So even in His dying moments He did what He came to do.  To the one who cried out to Him in faith; one who perhaps least deserved it but most needed it; to one perhaps very much like you and me, He gave the gift of salvation.

Holman Hunt, the artist who painted the familiar picture of Jesus standing at the door knocking, also painted another less famous, but no less powerful image. It shows Jesus as a young boy standing at the door of a carpenter’s shop in Nazareth stretching His limbs which had grown cramped over the bench.  As He stands there in the doorway with arms outstretched the setting sun behind Him casts His shadow against the wall of the shop, and it is the shadow of the cross.  In the background stands His mother, Mary, and seeing His shadow there is fear of the coming tragedy captured in her eyes.
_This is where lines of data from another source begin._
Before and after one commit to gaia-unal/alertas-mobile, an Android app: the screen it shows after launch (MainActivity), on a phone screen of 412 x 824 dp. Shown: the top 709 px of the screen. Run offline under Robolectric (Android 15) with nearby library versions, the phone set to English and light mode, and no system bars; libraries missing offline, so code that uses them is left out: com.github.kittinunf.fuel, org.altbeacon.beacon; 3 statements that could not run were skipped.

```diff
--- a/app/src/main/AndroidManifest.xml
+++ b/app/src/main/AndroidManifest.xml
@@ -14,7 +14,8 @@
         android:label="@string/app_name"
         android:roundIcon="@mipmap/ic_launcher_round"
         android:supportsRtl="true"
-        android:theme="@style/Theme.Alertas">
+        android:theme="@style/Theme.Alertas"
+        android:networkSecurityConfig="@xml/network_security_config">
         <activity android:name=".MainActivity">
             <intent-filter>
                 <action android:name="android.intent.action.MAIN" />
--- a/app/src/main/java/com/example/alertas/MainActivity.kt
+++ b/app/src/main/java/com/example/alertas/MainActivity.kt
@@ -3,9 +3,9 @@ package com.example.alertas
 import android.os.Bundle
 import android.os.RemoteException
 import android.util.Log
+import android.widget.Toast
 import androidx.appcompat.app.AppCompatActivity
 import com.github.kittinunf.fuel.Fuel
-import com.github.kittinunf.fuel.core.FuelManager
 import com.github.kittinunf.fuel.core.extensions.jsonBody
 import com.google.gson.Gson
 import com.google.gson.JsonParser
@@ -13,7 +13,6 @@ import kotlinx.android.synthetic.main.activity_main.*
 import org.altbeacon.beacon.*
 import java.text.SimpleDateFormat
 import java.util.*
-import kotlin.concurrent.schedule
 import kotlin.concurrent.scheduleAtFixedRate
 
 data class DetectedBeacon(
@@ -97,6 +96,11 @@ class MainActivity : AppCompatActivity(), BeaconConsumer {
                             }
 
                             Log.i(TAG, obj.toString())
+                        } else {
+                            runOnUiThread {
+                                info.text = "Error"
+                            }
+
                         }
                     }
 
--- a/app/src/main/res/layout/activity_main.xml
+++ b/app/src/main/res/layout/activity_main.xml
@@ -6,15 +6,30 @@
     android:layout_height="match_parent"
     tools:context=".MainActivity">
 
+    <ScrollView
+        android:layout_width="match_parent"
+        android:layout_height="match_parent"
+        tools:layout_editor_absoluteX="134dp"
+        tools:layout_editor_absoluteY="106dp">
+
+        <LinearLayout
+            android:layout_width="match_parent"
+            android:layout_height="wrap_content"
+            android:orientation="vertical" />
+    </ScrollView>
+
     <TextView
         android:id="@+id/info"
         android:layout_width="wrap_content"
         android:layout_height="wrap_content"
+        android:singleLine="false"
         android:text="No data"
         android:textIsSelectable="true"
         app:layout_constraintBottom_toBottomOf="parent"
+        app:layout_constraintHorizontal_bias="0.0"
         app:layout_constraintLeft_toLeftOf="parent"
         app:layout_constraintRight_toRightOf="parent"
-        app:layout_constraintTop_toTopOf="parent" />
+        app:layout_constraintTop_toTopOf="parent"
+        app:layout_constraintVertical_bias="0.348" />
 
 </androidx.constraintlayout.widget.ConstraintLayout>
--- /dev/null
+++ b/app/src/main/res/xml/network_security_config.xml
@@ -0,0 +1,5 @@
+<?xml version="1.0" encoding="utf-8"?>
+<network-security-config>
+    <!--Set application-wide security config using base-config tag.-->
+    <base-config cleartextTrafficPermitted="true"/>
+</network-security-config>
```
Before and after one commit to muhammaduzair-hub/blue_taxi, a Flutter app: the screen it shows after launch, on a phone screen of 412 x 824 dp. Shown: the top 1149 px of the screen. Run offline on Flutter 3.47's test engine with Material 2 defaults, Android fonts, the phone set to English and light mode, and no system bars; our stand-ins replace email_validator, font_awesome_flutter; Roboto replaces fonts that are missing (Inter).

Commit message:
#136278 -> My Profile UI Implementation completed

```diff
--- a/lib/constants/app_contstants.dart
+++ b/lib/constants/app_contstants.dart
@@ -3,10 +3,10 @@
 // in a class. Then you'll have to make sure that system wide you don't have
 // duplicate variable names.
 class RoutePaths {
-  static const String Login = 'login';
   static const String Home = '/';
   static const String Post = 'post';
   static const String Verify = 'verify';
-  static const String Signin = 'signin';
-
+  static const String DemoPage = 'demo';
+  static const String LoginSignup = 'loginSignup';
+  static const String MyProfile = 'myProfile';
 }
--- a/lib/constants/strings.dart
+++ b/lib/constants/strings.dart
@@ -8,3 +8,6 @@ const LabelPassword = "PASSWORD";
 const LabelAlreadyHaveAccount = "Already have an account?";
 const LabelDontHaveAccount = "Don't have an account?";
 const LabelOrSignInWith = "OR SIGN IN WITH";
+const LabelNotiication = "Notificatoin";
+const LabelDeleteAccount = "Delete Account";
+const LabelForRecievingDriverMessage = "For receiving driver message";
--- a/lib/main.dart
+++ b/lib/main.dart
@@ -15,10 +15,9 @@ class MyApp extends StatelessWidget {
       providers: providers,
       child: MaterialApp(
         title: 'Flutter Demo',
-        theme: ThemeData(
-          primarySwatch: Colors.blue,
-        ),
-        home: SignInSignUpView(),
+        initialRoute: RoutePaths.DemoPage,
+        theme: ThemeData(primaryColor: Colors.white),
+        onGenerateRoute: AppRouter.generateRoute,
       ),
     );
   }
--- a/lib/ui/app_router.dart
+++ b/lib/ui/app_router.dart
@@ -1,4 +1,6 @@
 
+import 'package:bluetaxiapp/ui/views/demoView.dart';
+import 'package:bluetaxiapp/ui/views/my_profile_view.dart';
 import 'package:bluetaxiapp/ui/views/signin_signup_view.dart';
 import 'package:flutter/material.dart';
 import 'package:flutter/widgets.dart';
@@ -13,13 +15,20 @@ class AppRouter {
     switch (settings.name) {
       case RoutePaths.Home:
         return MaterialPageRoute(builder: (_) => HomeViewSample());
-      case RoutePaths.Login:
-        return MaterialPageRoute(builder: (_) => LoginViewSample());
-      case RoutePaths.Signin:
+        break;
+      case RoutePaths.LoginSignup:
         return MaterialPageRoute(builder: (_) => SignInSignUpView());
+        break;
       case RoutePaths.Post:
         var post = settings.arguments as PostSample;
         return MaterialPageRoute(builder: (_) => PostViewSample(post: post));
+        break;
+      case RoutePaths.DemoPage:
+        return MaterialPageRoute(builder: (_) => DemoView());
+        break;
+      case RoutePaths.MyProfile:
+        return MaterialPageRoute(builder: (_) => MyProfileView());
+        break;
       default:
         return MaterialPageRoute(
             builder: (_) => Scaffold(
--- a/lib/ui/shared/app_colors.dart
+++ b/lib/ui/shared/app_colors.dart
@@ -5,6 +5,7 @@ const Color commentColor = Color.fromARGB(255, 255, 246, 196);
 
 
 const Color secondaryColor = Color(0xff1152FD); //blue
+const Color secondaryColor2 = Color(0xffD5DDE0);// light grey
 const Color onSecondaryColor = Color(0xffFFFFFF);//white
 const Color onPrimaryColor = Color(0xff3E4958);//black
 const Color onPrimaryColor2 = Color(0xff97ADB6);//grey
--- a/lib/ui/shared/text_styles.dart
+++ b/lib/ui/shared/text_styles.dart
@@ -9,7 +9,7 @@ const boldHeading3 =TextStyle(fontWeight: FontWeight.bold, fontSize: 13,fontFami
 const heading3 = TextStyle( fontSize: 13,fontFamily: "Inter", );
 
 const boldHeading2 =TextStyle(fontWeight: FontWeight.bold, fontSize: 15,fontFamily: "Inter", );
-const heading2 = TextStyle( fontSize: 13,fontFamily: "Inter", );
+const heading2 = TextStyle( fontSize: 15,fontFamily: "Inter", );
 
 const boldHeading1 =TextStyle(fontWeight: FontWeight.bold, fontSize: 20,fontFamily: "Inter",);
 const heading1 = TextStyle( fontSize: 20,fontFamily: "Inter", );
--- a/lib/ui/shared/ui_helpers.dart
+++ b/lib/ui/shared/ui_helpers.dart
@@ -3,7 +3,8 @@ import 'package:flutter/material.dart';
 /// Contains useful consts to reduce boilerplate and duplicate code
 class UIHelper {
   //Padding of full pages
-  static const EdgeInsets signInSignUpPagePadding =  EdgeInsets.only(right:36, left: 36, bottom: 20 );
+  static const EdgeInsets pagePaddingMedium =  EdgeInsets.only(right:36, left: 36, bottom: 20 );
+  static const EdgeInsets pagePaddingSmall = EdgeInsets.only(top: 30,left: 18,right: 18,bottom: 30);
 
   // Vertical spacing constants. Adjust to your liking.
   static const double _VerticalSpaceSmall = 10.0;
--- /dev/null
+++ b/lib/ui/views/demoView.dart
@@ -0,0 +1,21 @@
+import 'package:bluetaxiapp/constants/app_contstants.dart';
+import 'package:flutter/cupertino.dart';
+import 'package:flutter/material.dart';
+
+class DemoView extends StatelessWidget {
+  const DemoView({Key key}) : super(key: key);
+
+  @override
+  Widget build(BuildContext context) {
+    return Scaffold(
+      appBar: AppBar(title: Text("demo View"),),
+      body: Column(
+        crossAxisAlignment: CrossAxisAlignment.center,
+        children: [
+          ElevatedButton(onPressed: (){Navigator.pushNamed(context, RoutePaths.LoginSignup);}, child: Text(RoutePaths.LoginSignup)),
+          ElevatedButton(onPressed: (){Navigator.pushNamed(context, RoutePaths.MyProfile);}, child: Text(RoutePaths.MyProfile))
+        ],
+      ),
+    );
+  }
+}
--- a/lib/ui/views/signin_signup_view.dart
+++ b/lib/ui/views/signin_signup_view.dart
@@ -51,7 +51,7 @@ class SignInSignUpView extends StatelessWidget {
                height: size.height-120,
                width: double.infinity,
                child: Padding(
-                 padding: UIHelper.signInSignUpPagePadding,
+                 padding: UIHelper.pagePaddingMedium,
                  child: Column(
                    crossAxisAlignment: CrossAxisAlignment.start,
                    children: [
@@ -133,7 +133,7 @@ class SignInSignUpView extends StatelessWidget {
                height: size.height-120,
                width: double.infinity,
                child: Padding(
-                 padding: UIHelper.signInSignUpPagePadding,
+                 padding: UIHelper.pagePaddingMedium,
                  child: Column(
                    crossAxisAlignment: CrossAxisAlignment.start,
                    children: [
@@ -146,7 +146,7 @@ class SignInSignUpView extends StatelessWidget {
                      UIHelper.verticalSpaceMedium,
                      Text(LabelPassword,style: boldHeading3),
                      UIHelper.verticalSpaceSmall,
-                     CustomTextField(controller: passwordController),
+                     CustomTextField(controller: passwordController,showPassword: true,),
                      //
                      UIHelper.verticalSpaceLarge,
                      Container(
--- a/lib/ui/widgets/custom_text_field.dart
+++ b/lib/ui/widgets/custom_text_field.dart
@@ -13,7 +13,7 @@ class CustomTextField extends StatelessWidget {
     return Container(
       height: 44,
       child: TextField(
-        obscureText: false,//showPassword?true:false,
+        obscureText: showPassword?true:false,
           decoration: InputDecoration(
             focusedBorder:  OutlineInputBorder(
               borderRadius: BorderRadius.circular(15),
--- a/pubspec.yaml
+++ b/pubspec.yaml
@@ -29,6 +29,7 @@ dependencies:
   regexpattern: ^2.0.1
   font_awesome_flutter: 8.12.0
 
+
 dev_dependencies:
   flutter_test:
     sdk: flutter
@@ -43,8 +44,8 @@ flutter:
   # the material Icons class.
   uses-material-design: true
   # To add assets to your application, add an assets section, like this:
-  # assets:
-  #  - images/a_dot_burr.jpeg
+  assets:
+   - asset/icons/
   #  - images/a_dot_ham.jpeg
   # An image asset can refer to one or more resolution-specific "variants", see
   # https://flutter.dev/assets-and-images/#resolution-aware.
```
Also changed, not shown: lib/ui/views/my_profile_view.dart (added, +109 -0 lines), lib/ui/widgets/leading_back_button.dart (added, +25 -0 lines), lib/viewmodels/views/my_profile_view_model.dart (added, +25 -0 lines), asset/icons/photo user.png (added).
If you look closely at our beautiful Christmas decorations you will notice that the Christmas trees are adorned with Easter lilies.  This point will be made again during the Lenten season when the cross we place here in the chancel will be made of Christmas trees.  This is more than mere decoration; it is a proclamation.  “The birth of Christ brought God to us, but it took the cross of Christ to bring us to God.”  His birth and His death tell the same message, “Jesus saves”.  This is who He is and what He does.  “The crib and the cross are made from the same wood.”